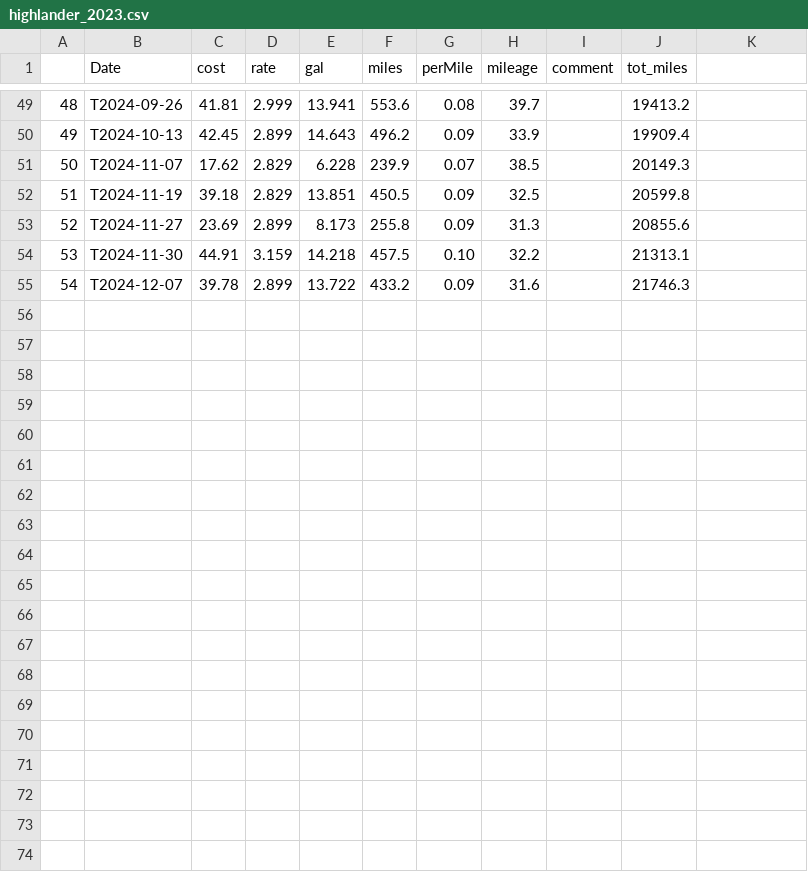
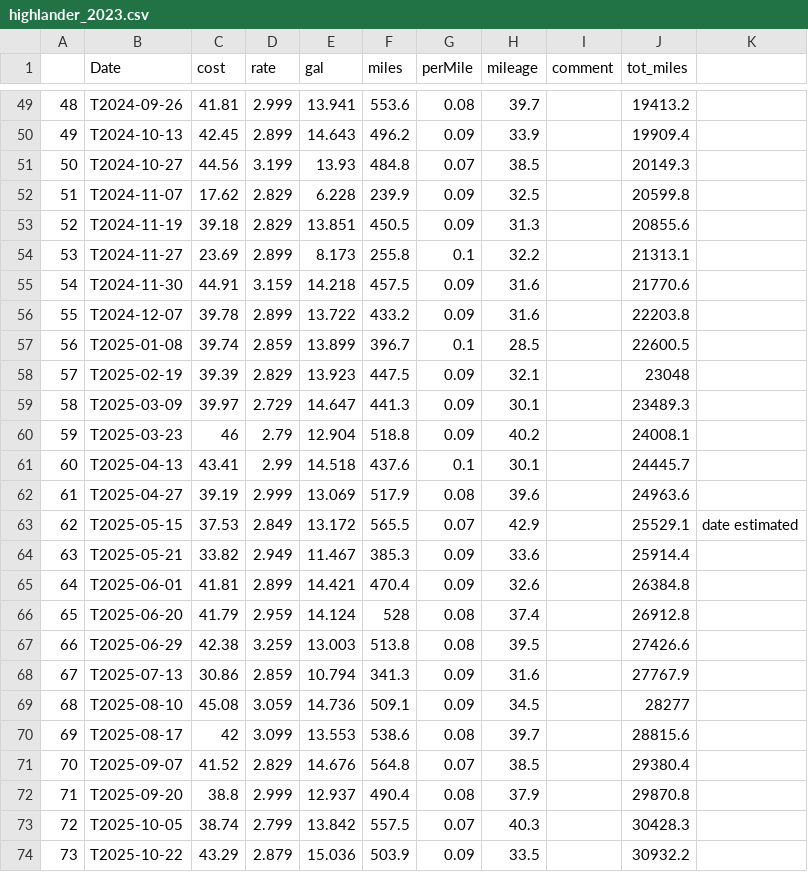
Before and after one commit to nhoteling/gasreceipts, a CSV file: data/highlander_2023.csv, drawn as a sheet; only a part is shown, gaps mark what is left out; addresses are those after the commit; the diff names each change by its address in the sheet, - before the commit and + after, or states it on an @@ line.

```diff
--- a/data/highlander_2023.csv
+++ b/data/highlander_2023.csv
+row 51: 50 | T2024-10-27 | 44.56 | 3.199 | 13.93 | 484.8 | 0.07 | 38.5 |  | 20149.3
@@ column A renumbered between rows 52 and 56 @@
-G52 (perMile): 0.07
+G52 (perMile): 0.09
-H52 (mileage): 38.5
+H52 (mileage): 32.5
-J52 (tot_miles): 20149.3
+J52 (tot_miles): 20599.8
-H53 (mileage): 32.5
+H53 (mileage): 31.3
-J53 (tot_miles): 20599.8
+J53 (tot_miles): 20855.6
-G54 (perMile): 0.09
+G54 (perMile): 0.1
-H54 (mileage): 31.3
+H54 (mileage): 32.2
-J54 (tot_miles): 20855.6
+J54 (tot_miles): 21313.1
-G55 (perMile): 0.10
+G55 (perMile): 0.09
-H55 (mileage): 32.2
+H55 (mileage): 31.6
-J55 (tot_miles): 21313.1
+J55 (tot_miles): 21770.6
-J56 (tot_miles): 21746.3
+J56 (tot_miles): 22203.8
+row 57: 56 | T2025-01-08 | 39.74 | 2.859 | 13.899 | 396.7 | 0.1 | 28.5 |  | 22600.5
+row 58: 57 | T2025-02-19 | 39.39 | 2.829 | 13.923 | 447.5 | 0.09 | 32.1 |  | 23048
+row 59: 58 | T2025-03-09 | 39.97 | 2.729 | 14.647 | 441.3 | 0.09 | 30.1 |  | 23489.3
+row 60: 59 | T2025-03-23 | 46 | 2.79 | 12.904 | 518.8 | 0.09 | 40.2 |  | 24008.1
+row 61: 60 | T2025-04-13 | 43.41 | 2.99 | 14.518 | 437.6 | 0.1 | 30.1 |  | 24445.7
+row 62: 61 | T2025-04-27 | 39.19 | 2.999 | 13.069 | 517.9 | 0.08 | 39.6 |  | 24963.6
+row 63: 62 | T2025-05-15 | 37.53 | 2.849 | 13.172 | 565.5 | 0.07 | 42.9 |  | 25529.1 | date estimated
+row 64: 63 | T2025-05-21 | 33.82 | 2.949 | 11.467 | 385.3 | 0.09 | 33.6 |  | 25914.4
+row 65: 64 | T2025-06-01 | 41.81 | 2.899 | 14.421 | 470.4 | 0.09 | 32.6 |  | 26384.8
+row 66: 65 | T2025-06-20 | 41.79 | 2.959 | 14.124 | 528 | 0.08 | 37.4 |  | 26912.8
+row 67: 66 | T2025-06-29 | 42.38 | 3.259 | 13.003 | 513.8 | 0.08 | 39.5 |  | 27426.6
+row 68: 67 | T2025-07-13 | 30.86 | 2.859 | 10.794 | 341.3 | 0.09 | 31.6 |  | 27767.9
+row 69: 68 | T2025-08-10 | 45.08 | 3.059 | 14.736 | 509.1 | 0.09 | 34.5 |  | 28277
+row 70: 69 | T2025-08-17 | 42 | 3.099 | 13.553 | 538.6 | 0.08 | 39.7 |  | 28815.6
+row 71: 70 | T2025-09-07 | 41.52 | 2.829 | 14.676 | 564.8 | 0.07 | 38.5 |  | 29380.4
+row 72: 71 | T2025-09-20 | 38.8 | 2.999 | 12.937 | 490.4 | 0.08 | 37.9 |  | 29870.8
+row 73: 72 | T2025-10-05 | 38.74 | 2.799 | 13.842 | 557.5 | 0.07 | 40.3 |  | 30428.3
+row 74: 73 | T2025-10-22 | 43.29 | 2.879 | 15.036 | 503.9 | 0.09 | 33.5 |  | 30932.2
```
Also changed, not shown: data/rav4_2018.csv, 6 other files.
++++
* _Task directions_: Nothing but lines that contain "perMile" should appear in the answer. Copy each from the records.

* _Task response_:
-G52 (perMile): 0.07
+G52 (perMile): 0.09
-G54 (perMile): 0.09
+G54 (perMile): 0.1
-G55 (perMile): 0.10
+G55 (perMile): 0.09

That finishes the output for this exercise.